TRY IT: Leave every picture out, and print the full listing again exactly.

MATERIAL FOR THIS TASK:
↓

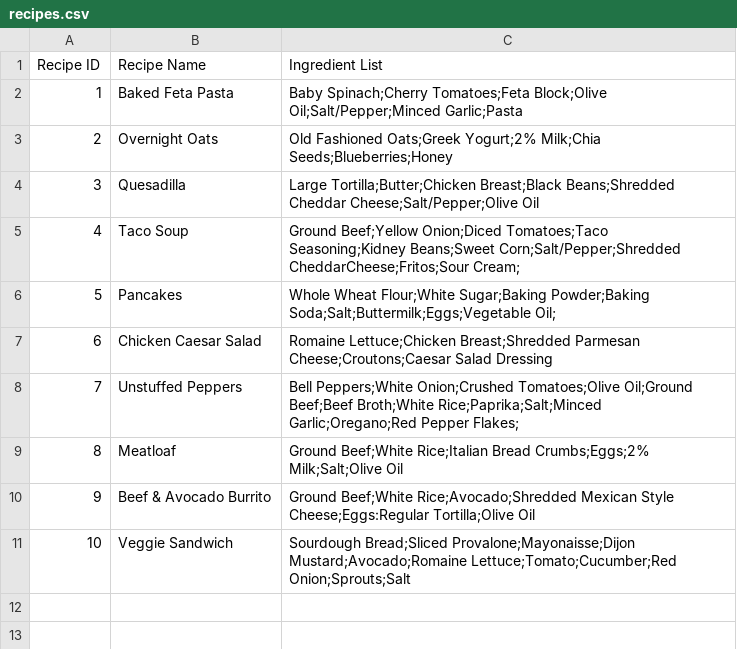
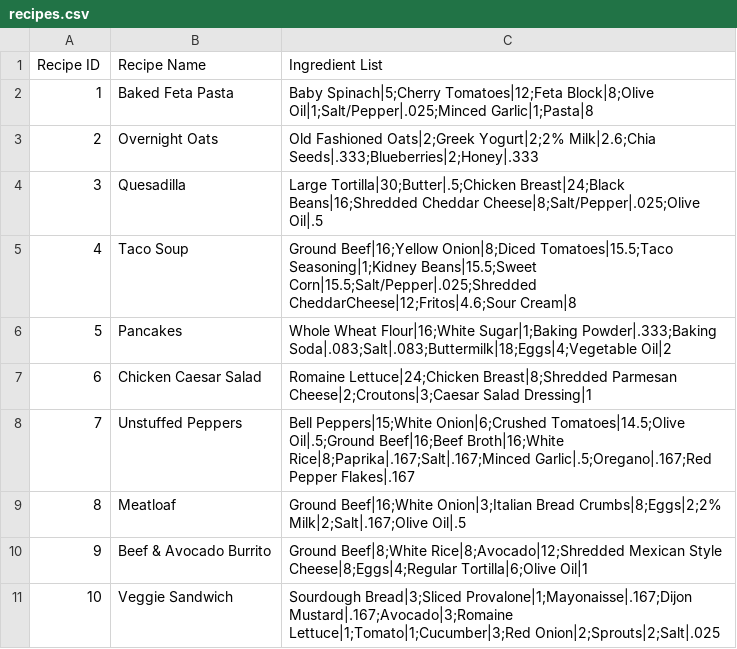
Before and after one commit to FionaRubino/DS440, a CSV file: backend/data/recipes.csv, drawn as a sheet.

Commit message:
added recipe amounts to recipe data

```diff
--- a/backend/data/recipes.csv
+++ b/backend/data/recipes.csv
@@ -1,11 +1,11 @@
 Recipe ID,Recipe Name,Ingredient List
-1,Baked Feta Pasta,Baby Spinach;Cherry Tomatoes;Feta Block;Olive Oil;Salt/Pepper;Minced Garlic;Pasta
-2,Overnight Oats,Old Fashioned Oats;Greek Yogurt;2% Milk;Chia Seeds;Blueberries;Honey
-3,Quesadilla,Large Tortilla;Butter;Chicken Breast;Black Beans;Shredded Cheddar Cheese;Salt/Pepper;Olive Oil
-4,Taco Soup,Ground Beef;Yellow Onion;Diced Tomatoes;Taco Seasoning;Kidney Beans;Sweet Corn;Salt/Pepper;Shredded CheddarCheese;Fritos;Sour Cream;
-5,Pancakes,Whole Wheat Flour;White Sugar;Baking Powder;Baking Soda;Salt;Buttermilk;Eggs;Vegetable Oil;
-6,Chicken Caesar Salad,Romaine Lettuce;Chicken Breast;Shredded Parmesan Cheese;Croutons;Caesar Salad Dressing
-7,Unstuffed Peppers,Bell Peppers;White Onion;Crushed Tomatoes;Olive Oil;Ground Beef;Beef Broth;White Rice;Paprika;Salt;Minced Garlic;Oregano;Red Pepper Flakes;
-8,Meatloaf,Ground Beef;White Rice;Italian Bread Crumbs;Eggs;2% Milk;Salt;Olive Oil
-9,Beef & Avocado Burrito,Ground Beef;White Rice;Avocado;Shredded Mexican Style Cheese;Eggs:Regular Tortilla;Olive Oil
-10,Veggie Sandwich,Sourdough Bread;Sliced Provalone;Mayonaisse;Dijon Mustard;Avocado;Romaine Lettuce;Tomato;Cucumber;Red Onion;Sprouts;Salt
+1,Baked Feta Pasta,Baby Spinach|5;Cherry Tomatoes|12;Feta Block|8;Olive Oil|1;Salt/Pepper|.025;Minced Garlic|1;Pasta|8
+2,Overnight Oats,Old Fashioned Oats|2;Greek Yogurt|2;2% Milk|2.6;Chia Seeds|.333;Blueberries|2;Honey|.333
+3,Quesadilla,Large Tortilla|30;Butter|.5;Chicken Breast|24;Black Beans|16;Shredded Cheddar Cheese|8;Salt/Pepper|.025;Olive Oil|.5
+4,Taco Soup,Ground Beef|16;Yellow Onion|8;Diced Tomatoes|15.5;Taco Seasoning|1;Kidney Beans|15.5;Sweet Corn|15.5;Salt/Pepper|.025;Shredded CheddarCheese|12;Fritos|4.6;Sour Cream|8
+5,Pancakes,Whole Wheat Flour|16;White Sugar|1;Baking Powder|.333;Baking Soda|.083;Salt|.083;Buttermilk|18;Eggs|4;Vegetable Oil|2
+6,Chicken Caesar Salad,Romaine Lettuce|24;Chicken Breast|8;Shredded Parmesan Cheese|2;Croutons|3;Caesar Salad Dressing|1
+7,Unstuffed Peppers,Bell Peppers|15;White Onion|6;Crushed Tomatoes|14.5;Olive Oil|.5;Ground Beef|16;Beef Broth|16;White Rice|8;Paprika|.167;Salt|.167;Minced Garlic|.5;Oregano|.167;Red Pepper Flakes|.167
+8,Meatloaf,Ground Beef|16;White Onion|3;Italian Bread Crumbs|8;Eggs|2;2% Milk|2;Salt|.167;Olive Oil|.5
+9,Beef & Avocado Burrito,Ground Beef|8;White Rice|8;Avocado|12;Shredded Mexican Style Cheese|8;Eggs|4;Regular Tortilla|6;Olive Oil|1
+10,Veggie Sandwich,Sourdough Bread|3;Sliced Provalone|1;Mayonaisse|.167;Dijon Mustard|.167;Avocado|3;Romaine Lettuce|1;Tomato|1;Cucumber|3;Red Onion|2;Sprouts|2;Salt|.025
```
Also changed, not shown: 1 other file.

↑

TASK RESULT:
Before and after one commit to FionaRubino/DS440, a CSV file: backend/data/recipes.csv, drawn as a sheet.

Commit message:
added recipe amounts to recipe data

```diff
--- a/backend/data/recipes.csv
+++ b/backend/data/recipes.csv
@@ -1,11 +1,11 @@
 Recipe ID,Recipe Name,Ingredient List
-1,Baked Feta Pasta,Baby Spinach;Cherry Tomatoes;Feta Block;Olive Oil;Salt/Pepper;Minced Garlic;Pasta
-2,Overnight Oats,Old Fashioned Oats;Greek Yogurt;2% Milk;Chia Seeds;Blueberries;Honey
-3,Quesadilla,Large Tortilla;Butter;Chicken Breast;Black Beans;Shredded Cheddar Cheese;Salt/Pepper;Olive Oil
-4,Taco Soup,Ground Beef;Yellow Onion;Diced Tomatoes;Taco Seasoning;Kidney Beans;Sweet Corn;Salt/Pepper;Shredded CheddarCheese;Fritos;Sour Cream;
-5,Pancakes,Whole Wheat Flour;White Sugar;Baking Powder;Baking Soda;Salt;Buttermilk;Eggs;Vegetable Oil;
-6,Chicken Caesar Salad,Romaine Lettuce;Chicken Breast;Shredded Parmesan Cheese;Croutons;Caesar Salad Dressing
-7,Unstuffed Peppers,Bell Peppers;White Onion;Crushed Tomatoes;Olive Oil;Ground Beef;Beef Broth;White Rice;Paprika;Salt;Minced Garlic;Oregano;Red Pepper Flakes;
-8,Meatloaf,Ground Beef;White Rice;Italian Bread Crumbs;Eggs;2% Milk;Salt;Olive Oil
-9,Beef & Avocado Burrito,Ground Beef;White Rice;Avocado;Shredded Mexican Style Cheese;Eggs:Regular Tortilla;Olive Oil
-10,Veggie Sandwich,Sourdough Bread;Sliced Provalone;Mayonaisse;Dijon Mustard;Avocado;Romaine Lettuce;Tomato;Cucumber;Red Onion;Sprouts;Salt
+1,Baked Feta Pasta,Baby Spinach|5;Cherry Tomatoes|12;Feta Block|8;Olive Oil|1;Salt/Pepper|.025;Minced Garlic|1;Pasta|8
+2,Overnight Oats,Old Fashioned Oats|2;Greek Yogurt|2;2% Milk|2.6;Chia Seeds|.333;Blueberries|2;Honey|.333
+3,Quesadilla,Large Tortilla|30;Butter|.5;Chicken Breast|24;Black Beans|16;Shredded Cheddar Cheese|8;Salt/Pepper|.025;Olive Oil|.5
+4,Taco Soup,Ground Beef|16;Yellow Onion|8;Diced Tomatoes|15.5;Taco Seasoning|1;Kidney Beans|15.5;Sweet Corn|15.5;Salt/Pepper|.025;Shredded CheddarCheese|12;Fritos|4.6;Sour Cream|8
+5,Pancakes,Whole Wheat Flour|16;White Sugar|1;Baking Powder|.333;Baking Soda|.083;Salt|.083;Buttermilk|18;Eggs|4;Vegetable Oil|2
+6,Chicken Caesar Salad,Romaine Lettuce|24;Chicken Breast|8;Shredded Parmesan Cheese|2;Croutons|3;Caesar Salad Dressing|1
+7,Unstuffed Peppers,Bell Peppers|15;White Onion|6;Crushed Tomatoes|14.5;Olive Oil|.5;Ground Beef|16;Beef Broth|16;White Rice|8;Paprika|.167;Salt|.167;Minced Garlic|.5;Oregano|.167;Red Pepper Flakes|.167
+8,Meatloaf,Ground Beef|16;White Onion|3;Italian Bread Crumbs|8;Eggs|2;2% Milk|2;Salt|.167;Olive Oil|.5
+9,Beef & Avocado Burrito,Ground Beef|8;White Rice|8;Avocado|12;Shredded Mexican Style Cheese|8;Eggs|4;Regular Tortilla|6;Olive Oil|1
+10,Veggie Sandwich,Sourdough Bread|3;Sliced Provalone|1;Mayonaisse|.167;Dijon Mustard|.167;Avocado|3;Romaine Lettuce|1;Tomato|1;Cucumber|3;Red Onion|2;Sprouts|2;Salt|.025
```
Also changed, not shown: 1 other file.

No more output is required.